Like all insurance, with pet insurance you're paying for something you may never use. But in the event you need it, you should be sure the coverage is there. Health insurance for both people and pets is a business and it stays alive by making a profit. By definition, pet insurance insures against emergency costs while charging monthly premiums whether or not claims are made. That, of course, is the essence of insurance. Either you take the risk or you pay the insurance company to take the risk on your behalf.
If you're the kind of pet owner who would stop at nothing to save or improve the life of your pet, the dollars can add up quickly. A hit-by-car accident could easily cost upward of $5,000 in vet bills, especially if your pet is in intensive care in a 24- hour hospital, which costs around $500 per day. You pay for insurance in case your pet needs medical attention that you can't afford.

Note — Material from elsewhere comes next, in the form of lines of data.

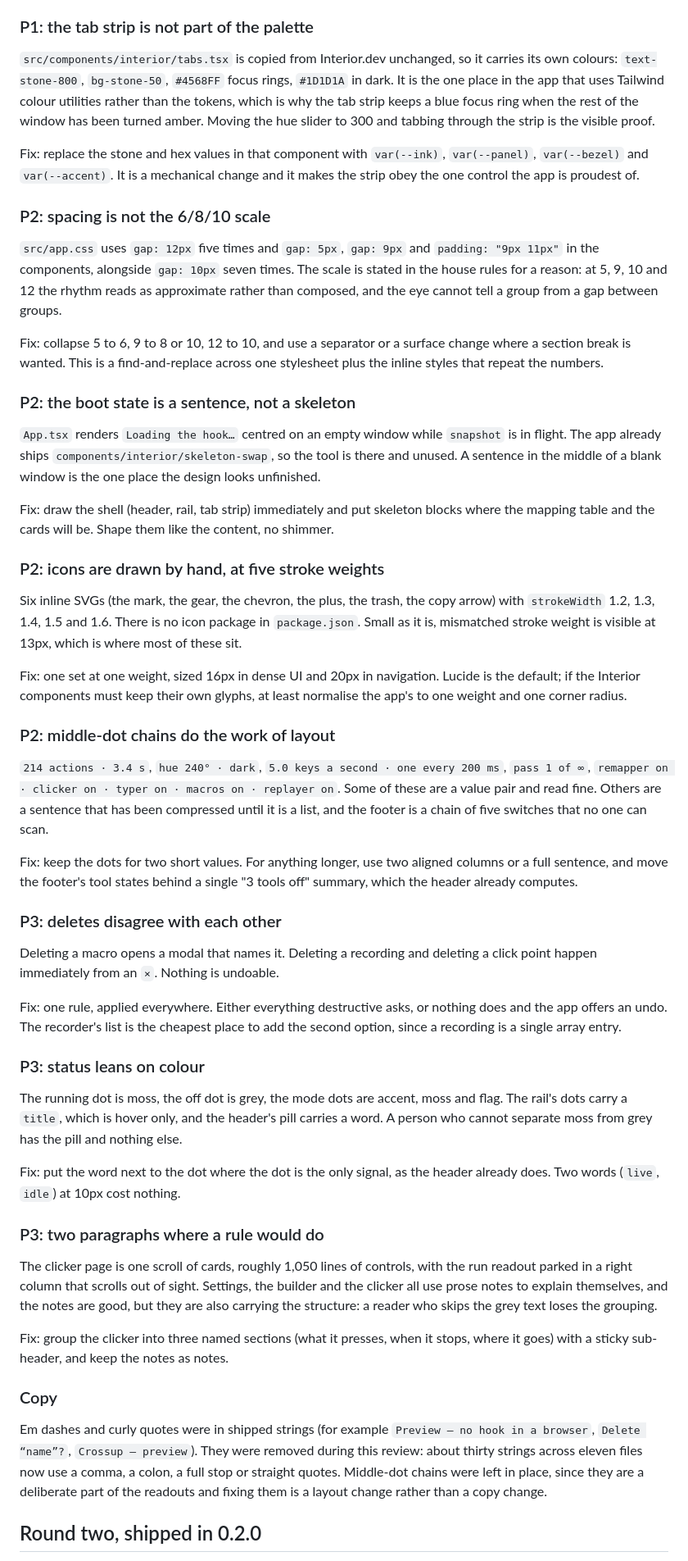
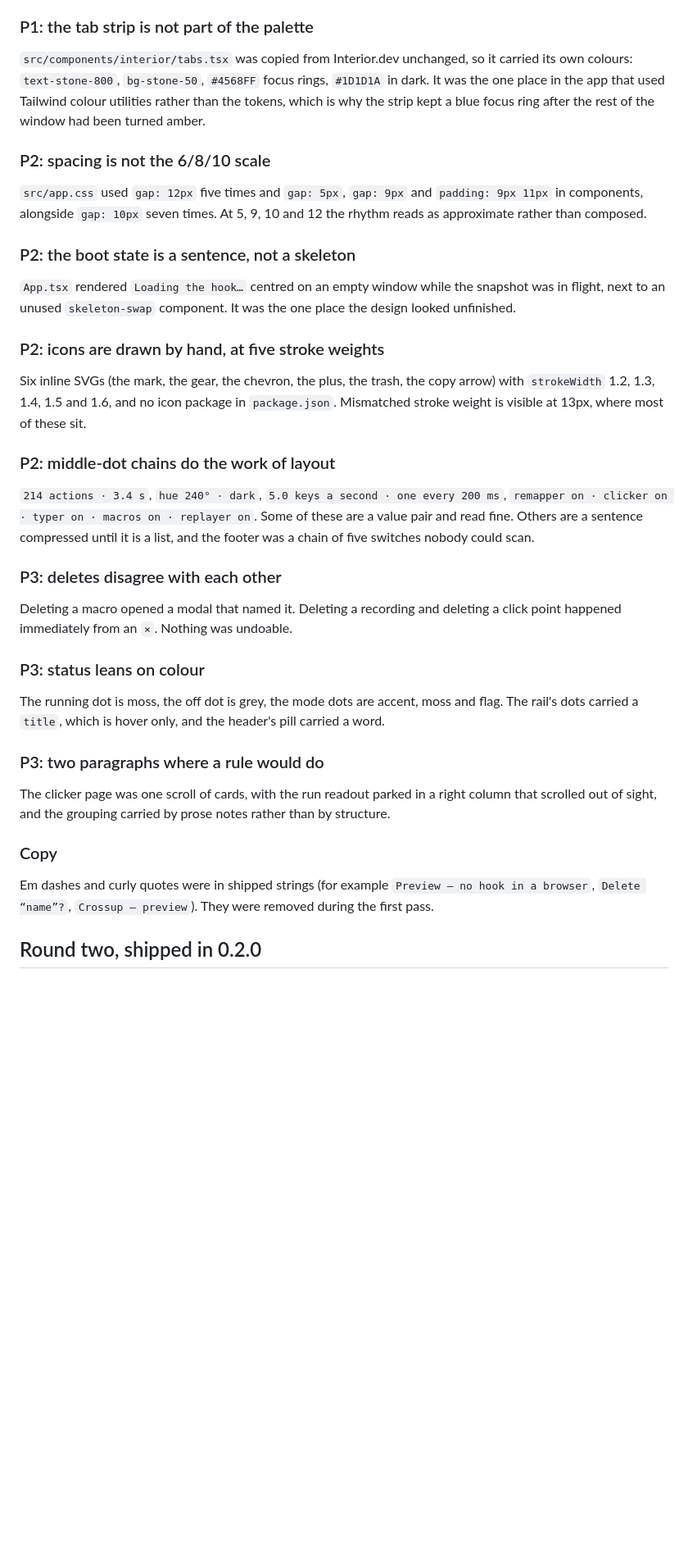
Before and after one commit to emrisca/crossup, a Markdown page: DESIGN-REVIEW.md, the part around one of its changes. Shown at 82% size. Drawn GitHub-style; blank space fills up the shorter version.

```diff
--- a/DESIGN-REVIEW.md
+++ b/DESIGN-REVIEW.md
@@ -46,100 +45,59 @@ lifted card on the page) instead of giving every card the same radius and shadow
 
 ### P1: the tab strip is not part of the palette
 
-`src/components/interior/tabs.tsx` is copied from Interior.dev unchanged, so it
-carries its own colours: `text-stone-800`, `bg-stone-50`, `#4568FF` focus rings,
-`#1D1D1A` in dark. It is the one place in the app that uses Tailwind colour
-utilities rather than the tokens, which is why the tab strip keeps a blue focus
-ring when the rest of the window has been turned amber. Moving the hue slider to
-300 and tabbing through the strip is the visible proof.
-
-Fix: replace the stone and hex values in that component with `var(--ink)`,
-`var(--panel)`, `var(--bezel)` and `var(--accent)`. It is a mechanical change and
-it makes the strip obey the one control the app is proudest of.
+`src/components/interior/tabs.tsx` was copied from Interior.dev unchanged, so it
+carried its own colours: `text-stone-800`, `bg-stone-50`, `#4568FF` focus rings,
+`#1D1D1A` in dark. It was the one place in the app that used Tailwind colour
+utilities rather than the tokens, which is why the strip kept a blue focus ring
+after the rest of the window had been turned amber.
 
 ### P2: spacing is not the 6/8/10 scale
 
-`src/app.css` uses `gap: 12px` five times and `gap: 5px`, `gap: 9px` and
-`padding: "9px 11px"` in the components, alongside `gap: 10px` seven times. The
-scale is stated in the house rules for a reason: at 5, 9, 10 and 12 the rhythm
-reads as approximate rather than composed, and the eye cannot tell a group from a
-gap between groups.
-
-Fix: collapse 5 to 6, 9 to 8 or 10, 12 to 10, and use a separator or a surface
-change where a section break is wanted. This is a find-and-replace across one
-stylesheet plus the inline styles that repeat the numbers.
+`src/app.css` used `gap: 12px` five times and `gap: 5px`, `gap: 9px` and
+`padding: 9px 11px` in components, alongside `gap: 10px` seven times. At 5, 9, 10
+and 12 the rhythm reads as approximate rather than composed.
 
 ### P2: the boot state is a sentence, not a skeleton
 
-`App.tsx` renders `Loading the hook…` centred on an empty window while
-`snapshot` is in flight. The app already ships `components/interior/skeleton-swap`,
-so the tool is there and unused. A sentence in the middle of a blank window is
-the one place the design looks unfinished.
-
-Fix: draw the shell (header, rail, tab strip) immediately and put skeleton blocks
-where the mapping table and the cards will be. Shape them like the content, no
-shimmer.
+`App.tsx` rendered `Loading the hook…` centred on an empty window while the
+snapshot was in flight, next to an unused `skeleton-swap` component. It was the
+one place the design looked unfinished.
 
 ### P2: icons are drawn by hand, at five stroke weights
 
 Six inline SVGs (the mark, the gear, the chevron, the plus, the trash, the copy
-arrow) with `strokeWidth` 1.2, 1.3, 1.4, 1.5 and 1.6. There is no icon package in
-`package.json`. Small as it is, mismatched stroke weight is visible at 13px, which
-is where most of these sit.
-
-Fix: one set at one weight, sized 16px in dense UI and 20px in navigation. Lucide
-is the default; if the Interior components must keep their own glyphs, at least
-normalise the app's to one weight and one corner radius.
+arrow) with `strokeWidth` 1.2, 1.3, 1.4, 1.5 and 1.6, and no icon package in
+`package.json`. Mismatched stroke weight is visible at 13px, where most of these
+sit.
 
 ### P2: middle-dot chains do the work of layout
 
 `214 actions · 3.4 s`, `hue 240° · dark`, `5.0 keys a second · one every 200 ms`,
-`pass 1 of ∞`, `remapper on · clicker on · typer on · macros on · replayer on`.
-Some of these are a value pair and read fine. Others are a sentence that has been
-compressed until it is a list, and the footer is a chain of five switches that no
-one can scan.
-
-Fix: keep the dots for two short values. For anything longer, use two aligned
-columns or a full sentence, and move the footer's tool states behind a single
-"3 tools off" summary, which the header already computes.
+`remapper on · clicker on · typer on · macros on · replayer on`. Some of these are
+a value pair and read fine. Others are a sentence compressed until it is a list,
+and the footer was a chain of five switches nobody could scan.
 
 ### P3: deletes disagree with each other
 
-Deleting a macro opens a modal that names it. Deleting a recording and deleting a
-click point happen immediately from an `×`. Nothing is undoable.
-
-Fix: one rule, applied everywhere. Either everything destructive asks, or nothing
-does and the app offers an undo. The recorder's list is the cheapest place to add
-the second option, since a recording is a single array entry.
+Deleting a macro opened a modal that named it. Deleting a recording and deleting
+a click point happened immediately from an `×`. Nothing was undoable.
 
 ### P3: status leans on colour
 
 The running dot is moss, the off dot is grey, the mode dots are accent, moss and
-flag. The rail's dots carry a `title`, which is hover only, and the header's pill
-carries a word. A person who cannot separate moss from grey has the pill and
-nothing else.
-
-Fix: put the word next to the dot where the dot is the only signal, as the header
-already does. Two words (`live`, `idle`) at 10px cost nothing.
+flag. The rail's dots carried a `title`, which is hover only, and the header's
+pill carried a word.
 
 ### P3: two paragraphs where a rule would do
 
-The clicker page is one scroll of cards, roughly 1,050 lines of controls, with the
-run readout parked in a right column that scrolls out of sight. Settings, the
-builder and the clicker all use prose notes to explain themselves, and the notes
-are good, but they are also carrying the structure: a reader who skips the grey
-text loses the grouping.
-
-Fix: group the clicker into three named sections (what it presses, when it stops,
-where it goes) with a sticky sub-header, and keep the notes as notes.
+The clicker page was one scroll of cards, with the run readout parked in a right
+column that scrolled out of sight, and the grouping carried by prose notes rather
+than by structure.
 
 ### Copy
 
 Em dashes and curly quotes were in shipped strings (for example
-`Preview — no hook in a browser`, `Delete “name”?`, `Crossup — preview`). They were
-removed during this review: about thirty strings across eleven files now use a
-comma, a colon, a full stop or straight quotes. Middle-dot chains were left in place, since they
-are a deliberate part of the readouts and fixing them is a layout change rather
-than a copy change.
+`Preview — no hook in a browser`, `Delete “name”?`, `Crossup — preview`). They
+were removed during the first pass.
 
 ## Round two, shipped in 0.2.0
```
Also changed, not shown: other parts of DESIGN-REVIEW.md (+58 -47 lines), docs/ui-pass/README.md (+70 -20 lines), docs/ui-pass/after-clicker-scrolled.png (added), docs/ui-pass/undo-macro.png (added), docs/ui-pass/undo-recording.png (added), 14 other files.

What Is Pet Insurance?
Pet insurance pays a portion of your vet bills in exchange for a monthly premium. Typically you pay the vet bill upfront and the insurance company reimburses you an amount that is stated in your policy.
Although there are differences, pet insurance is similar to human health insurance with deductibles, maximums, and co-pays. The portion that's paid to you is contingent on your policy and the stated conditions that are covered.
Pet insurance usually doesn't cover all treatments that your cat or dog might need. It's not inexpensive or without its share of problems. I've heard some clients complain that it has taken six to seven weeks to be reimbursed for a claim when the policy promises to pay in thirty days.